A community focus on talking safely online about suicide

21 October 2019

Orygen’s suicide prevention research team partnered with communities in the north-west of Melbourne earlier this month, holding a forum to support young people in talking safely online about suicide.

The community forum was opened by the Victorian Minister for Mental Health, the Hon Martin Foley MP, who spoke on the importance of the forum given the devastating toll of suicides in Victoria. 

Associate Professor Jo Robinson, who leads Orygen’s suicide prevention research team, said the theme of the forum was suicide prevention and social media. “We received some fantastic input which will help shape the future of the #chatsafe guidelines”, Associate Professor Robinson said.

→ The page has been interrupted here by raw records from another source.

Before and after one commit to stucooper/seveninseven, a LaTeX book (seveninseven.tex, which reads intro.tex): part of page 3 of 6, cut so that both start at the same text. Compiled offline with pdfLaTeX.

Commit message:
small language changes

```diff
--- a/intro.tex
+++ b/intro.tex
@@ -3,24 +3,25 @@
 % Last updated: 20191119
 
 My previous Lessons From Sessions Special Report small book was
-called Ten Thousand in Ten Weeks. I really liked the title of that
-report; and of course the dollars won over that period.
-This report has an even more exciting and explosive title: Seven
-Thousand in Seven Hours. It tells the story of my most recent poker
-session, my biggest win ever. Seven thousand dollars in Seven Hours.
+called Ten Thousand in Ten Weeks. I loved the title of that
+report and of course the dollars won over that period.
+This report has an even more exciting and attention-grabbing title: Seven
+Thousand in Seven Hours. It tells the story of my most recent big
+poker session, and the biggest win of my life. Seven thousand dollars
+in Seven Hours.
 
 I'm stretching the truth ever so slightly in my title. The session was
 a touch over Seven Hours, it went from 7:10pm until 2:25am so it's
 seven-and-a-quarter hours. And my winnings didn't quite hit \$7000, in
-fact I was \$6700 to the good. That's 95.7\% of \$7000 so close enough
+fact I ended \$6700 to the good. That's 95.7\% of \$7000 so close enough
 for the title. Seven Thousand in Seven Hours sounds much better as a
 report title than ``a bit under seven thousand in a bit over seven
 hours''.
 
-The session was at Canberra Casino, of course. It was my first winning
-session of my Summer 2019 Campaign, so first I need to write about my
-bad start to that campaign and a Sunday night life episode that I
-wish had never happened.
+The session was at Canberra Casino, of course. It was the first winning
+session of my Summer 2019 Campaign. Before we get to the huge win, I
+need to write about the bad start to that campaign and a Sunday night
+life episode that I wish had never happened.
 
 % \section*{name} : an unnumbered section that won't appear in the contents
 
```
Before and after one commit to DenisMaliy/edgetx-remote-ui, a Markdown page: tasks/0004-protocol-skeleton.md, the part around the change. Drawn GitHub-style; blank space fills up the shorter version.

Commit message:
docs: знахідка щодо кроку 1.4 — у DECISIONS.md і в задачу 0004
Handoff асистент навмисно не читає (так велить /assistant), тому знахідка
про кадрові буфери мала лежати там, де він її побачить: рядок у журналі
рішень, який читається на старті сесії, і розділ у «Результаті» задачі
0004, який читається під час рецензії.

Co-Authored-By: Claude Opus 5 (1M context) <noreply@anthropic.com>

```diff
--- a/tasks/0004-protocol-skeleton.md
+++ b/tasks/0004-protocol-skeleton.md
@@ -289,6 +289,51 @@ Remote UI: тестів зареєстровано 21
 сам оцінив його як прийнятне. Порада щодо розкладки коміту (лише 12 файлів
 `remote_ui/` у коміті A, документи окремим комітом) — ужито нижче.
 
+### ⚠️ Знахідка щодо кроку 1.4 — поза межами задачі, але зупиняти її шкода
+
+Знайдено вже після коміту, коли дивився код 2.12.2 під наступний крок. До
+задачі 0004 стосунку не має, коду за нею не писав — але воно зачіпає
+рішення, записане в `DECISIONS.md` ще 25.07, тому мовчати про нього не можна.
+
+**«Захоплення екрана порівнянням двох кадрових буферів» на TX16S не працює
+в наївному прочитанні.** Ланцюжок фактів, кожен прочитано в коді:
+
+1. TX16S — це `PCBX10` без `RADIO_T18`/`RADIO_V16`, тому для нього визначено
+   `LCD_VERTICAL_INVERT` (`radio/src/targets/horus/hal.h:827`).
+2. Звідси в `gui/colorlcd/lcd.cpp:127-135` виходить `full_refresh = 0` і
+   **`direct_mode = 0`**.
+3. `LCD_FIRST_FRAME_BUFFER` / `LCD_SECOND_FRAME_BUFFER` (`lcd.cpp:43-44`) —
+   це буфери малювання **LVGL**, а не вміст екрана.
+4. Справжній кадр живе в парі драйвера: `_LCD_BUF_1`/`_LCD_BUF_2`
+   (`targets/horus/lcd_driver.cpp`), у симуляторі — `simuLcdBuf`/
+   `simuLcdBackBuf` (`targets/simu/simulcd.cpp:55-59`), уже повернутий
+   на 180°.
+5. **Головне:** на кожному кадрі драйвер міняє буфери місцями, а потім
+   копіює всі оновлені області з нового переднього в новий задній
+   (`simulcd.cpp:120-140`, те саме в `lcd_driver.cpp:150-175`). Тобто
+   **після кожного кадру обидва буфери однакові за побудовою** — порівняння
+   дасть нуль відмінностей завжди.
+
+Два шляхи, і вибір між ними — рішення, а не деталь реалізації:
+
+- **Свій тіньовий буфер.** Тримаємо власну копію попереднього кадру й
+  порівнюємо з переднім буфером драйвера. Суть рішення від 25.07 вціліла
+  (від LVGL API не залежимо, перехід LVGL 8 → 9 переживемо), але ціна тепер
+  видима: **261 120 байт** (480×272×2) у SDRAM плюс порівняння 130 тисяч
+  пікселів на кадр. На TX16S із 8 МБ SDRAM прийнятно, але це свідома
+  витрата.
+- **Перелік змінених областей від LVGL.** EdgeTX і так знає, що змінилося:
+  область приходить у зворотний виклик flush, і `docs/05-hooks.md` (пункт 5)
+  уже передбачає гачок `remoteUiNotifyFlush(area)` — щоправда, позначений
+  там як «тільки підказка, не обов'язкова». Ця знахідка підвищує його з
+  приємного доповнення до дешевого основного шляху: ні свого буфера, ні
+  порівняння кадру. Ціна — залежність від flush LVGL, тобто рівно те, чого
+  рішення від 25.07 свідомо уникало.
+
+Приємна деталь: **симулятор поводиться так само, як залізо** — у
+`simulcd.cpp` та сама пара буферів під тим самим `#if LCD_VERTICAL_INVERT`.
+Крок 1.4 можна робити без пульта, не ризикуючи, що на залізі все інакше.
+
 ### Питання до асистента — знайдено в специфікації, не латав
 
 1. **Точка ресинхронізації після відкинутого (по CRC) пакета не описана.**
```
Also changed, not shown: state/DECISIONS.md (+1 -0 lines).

“The #chatsafe guidelines were developed by Orygen in partnership with young people, and are the world’s first guidelines to support young people in communicating safely online about suicide.”

Associate Professor Robinson said community stakeholders, including representatives from state and local government, mental health service providers, community youth services, and others, were asked to consider how social media could best be used following a suicide death in the community.

“Educational staff were also consulted on the development of training modules and resources for schools to help better equip them to support young people to talk safely on social media about suicide.

The forum was chaired by two youth co-conveners, Daniel and Genesis, who spoke of their passion and interests in youth mental health; and young people assisted in running the registration desk, ushering, co-facilitating the stakeholder sessions and managing social media.

“Seeing young people help shape the future of suicide prevention and suicide research is inspiring to all of us,” Associate Professor Robinson said.

The forum offered a great opportunity to bring community stakeholders together to share the work that Orygen is doing in suicide prevention.

“Our work makes a real difference to people’s lives,” Associate Professor Robinson said. “This is our way of sharing our learnings and also checking in with the community to make sure our research program reflects their needs.”